Sacred 3 is a traditional hack and slash action RPG from publisher Deep Silver that doesn't take itself too seriously, something of a cross between The Bard’s Tale and the Gauntlet franchise. Unfortunately, the final product does not quite reach the humor of the former nor the button mashing fun of the latter, and while it does have its charms, players should think long and hard before settling into this colorful adventure.  

The gameplay in Sacred 3 is very straightforward. You pick one of four heroes: a paladin, a lancer, a barbarian or an archer, and progress through a series of story-based and side missions that revolve around laying waste to hordes of enemies while completing the same three or four objectives and tackling massive bosses. Each character has a basic attack, a bash attack, and two special abilities at their disposal, and players can upgrade their characters by upgrades to their weapons, armor, and special moves. Characters also can equip Weapon Spirits, which are unlocked pretty arbitrarily as player’s progress through the games storyline, and grant specific buffs to the player and their party. Unfortunately, most of the characters play very similarly, with only the archer breaking up the “attack-and-evade” pattern that worked for everyone else quite efficiently.


"The missions are very linear, and contain very few branching paths or secret areas."

Playing with a group is very much encouraged here, and dropping in with a buddy either online or locally is a breeze. Having four players on the screen with you at one time, however, does make it a little tougher to follow the action, as the colorful animations and large number of on-screen opponents can make certain sections more cluttered than one would like. The missions are very linear, and contain very few branching paths or secret areas. Instead, extra items and buffs can be found in the side missions, which are immediately available from the level select screen. This keeps the pace of the story missions steady, as you don’t have to invest in finding these things on your own, but it does imply that your gameplay experience is going to be the same as everyone else’s. 

The visuals in Sacred 3 are top notch.

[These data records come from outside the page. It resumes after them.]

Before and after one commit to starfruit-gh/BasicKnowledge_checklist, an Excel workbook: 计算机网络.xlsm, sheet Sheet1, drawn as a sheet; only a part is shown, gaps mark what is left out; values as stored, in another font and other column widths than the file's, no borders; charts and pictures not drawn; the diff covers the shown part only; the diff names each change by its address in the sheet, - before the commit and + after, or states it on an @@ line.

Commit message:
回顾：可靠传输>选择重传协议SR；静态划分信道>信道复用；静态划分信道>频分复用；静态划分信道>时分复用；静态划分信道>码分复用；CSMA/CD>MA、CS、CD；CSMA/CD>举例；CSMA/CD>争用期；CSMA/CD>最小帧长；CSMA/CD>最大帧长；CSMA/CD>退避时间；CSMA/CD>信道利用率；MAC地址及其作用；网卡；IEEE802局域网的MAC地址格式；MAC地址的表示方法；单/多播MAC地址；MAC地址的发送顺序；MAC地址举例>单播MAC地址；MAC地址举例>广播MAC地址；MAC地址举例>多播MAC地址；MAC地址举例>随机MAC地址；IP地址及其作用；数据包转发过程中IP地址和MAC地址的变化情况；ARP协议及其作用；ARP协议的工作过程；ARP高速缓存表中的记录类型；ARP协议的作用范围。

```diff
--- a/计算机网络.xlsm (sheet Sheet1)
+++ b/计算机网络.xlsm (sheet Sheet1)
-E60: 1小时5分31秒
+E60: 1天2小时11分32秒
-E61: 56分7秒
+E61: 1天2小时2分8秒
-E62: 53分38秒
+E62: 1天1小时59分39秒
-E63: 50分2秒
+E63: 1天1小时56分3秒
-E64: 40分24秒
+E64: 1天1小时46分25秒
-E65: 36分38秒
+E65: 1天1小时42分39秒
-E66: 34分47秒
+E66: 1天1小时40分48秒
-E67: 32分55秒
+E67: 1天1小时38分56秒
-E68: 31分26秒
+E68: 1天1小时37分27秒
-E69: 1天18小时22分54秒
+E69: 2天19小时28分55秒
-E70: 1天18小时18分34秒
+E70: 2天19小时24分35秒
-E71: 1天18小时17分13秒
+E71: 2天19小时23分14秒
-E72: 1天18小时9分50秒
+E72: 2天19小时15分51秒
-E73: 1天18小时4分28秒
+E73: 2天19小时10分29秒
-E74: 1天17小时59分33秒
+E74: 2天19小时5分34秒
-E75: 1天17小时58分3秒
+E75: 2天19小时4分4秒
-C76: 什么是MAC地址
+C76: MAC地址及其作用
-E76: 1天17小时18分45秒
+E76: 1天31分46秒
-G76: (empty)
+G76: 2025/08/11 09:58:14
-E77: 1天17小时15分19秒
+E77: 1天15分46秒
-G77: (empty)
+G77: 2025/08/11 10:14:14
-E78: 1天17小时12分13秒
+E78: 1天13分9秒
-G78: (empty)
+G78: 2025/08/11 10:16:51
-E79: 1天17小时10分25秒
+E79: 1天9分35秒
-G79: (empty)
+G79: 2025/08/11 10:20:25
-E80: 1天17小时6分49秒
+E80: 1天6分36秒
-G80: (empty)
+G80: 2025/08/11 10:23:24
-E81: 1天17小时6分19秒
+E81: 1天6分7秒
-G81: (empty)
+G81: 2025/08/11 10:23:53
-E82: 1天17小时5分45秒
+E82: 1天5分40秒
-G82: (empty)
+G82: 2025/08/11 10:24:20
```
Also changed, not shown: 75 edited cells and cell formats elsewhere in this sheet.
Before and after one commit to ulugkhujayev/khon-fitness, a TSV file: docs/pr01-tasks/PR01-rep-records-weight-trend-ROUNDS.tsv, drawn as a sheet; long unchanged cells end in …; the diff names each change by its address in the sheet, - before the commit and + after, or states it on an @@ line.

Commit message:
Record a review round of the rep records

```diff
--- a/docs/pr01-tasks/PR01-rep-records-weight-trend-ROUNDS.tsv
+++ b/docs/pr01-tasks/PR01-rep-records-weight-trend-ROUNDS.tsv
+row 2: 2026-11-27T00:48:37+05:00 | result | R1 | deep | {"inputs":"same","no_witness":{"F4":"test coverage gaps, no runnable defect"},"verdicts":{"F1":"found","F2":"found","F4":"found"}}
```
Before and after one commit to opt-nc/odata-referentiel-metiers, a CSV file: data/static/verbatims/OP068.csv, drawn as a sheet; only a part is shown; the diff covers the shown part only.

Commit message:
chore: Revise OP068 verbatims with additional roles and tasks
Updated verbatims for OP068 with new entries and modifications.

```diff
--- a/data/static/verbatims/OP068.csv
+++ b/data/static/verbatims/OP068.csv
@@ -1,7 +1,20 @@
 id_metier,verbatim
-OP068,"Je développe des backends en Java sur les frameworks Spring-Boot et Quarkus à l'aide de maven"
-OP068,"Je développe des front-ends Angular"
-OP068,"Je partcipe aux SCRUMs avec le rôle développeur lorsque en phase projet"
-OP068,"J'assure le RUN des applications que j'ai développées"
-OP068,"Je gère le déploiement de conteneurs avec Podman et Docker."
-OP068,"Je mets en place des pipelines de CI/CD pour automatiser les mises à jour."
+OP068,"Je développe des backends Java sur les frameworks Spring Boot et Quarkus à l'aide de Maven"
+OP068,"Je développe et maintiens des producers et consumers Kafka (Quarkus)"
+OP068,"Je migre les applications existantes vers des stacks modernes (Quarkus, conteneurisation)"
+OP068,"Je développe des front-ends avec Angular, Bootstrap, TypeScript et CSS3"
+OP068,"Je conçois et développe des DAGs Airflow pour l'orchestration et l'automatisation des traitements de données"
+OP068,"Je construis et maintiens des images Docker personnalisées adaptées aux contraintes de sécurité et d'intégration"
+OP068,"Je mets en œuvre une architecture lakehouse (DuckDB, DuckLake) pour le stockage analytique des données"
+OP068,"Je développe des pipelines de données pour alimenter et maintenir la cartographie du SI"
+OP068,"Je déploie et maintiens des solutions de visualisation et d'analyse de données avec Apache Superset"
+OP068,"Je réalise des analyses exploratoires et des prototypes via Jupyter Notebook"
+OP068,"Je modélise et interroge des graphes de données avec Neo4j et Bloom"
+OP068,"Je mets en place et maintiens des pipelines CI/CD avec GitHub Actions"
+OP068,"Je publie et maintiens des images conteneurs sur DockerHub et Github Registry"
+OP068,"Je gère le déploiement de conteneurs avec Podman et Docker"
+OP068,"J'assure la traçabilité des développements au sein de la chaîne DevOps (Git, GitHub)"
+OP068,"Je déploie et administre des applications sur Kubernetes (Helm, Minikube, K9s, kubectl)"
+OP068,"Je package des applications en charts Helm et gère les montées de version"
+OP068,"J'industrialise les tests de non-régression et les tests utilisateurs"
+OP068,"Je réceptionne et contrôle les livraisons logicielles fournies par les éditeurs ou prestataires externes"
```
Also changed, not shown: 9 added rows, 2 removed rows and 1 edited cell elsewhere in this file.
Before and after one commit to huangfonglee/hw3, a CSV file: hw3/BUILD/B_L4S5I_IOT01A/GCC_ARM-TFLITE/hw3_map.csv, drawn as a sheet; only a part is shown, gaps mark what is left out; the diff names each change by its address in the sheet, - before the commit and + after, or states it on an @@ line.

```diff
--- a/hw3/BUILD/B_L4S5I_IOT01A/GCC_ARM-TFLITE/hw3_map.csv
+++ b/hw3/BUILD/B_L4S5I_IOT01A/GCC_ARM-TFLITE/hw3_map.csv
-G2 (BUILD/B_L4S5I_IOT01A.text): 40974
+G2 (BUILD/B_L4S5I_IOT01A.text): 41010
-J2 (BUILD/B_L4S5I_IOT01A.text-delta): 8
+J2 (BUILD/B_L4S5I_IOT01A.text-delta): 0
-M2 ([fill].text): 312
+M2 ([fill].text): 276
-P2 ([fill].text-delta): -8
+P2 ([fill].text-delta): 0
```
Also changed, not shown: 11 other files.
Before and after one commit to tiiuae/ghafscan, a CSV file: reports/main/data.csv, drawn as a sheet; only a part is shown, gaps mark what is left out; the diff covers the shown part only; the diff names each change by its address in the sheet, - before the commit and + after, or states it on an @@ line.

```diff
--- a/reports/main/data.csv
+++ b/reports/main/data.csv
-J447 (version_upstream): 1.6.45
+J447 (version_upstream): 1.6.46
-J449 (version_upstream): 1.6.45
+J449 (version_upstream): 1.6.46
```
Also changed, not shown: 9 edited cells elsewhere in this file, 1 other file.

From the pre-rendered cinematic cut scenes, to the digital artwork that breaks up the missions in between, to the character and level designs; everything looks fresh, bright, and colorful. It was a wise move on the developer's part to discard a lot of the more traditional fantasy tropes in favor of the more eclectic selection of heroes on display here. Playing a knight in shining armor for the thousandth time could have gone over just fine, but playing as Claire, the blonde paladin with a pair of luminescent wings sprouting from her back is even better. Similarly, the developer should be applauded for its gorgeous level designs, which inject enough color and detail into the games 30 or so levels to make even such well-trodden venues as the sewer seem like they are being seen for the first time.


"Some of the chatter is so bad that you might find yourself choosing which Spirit to use based on who says the least."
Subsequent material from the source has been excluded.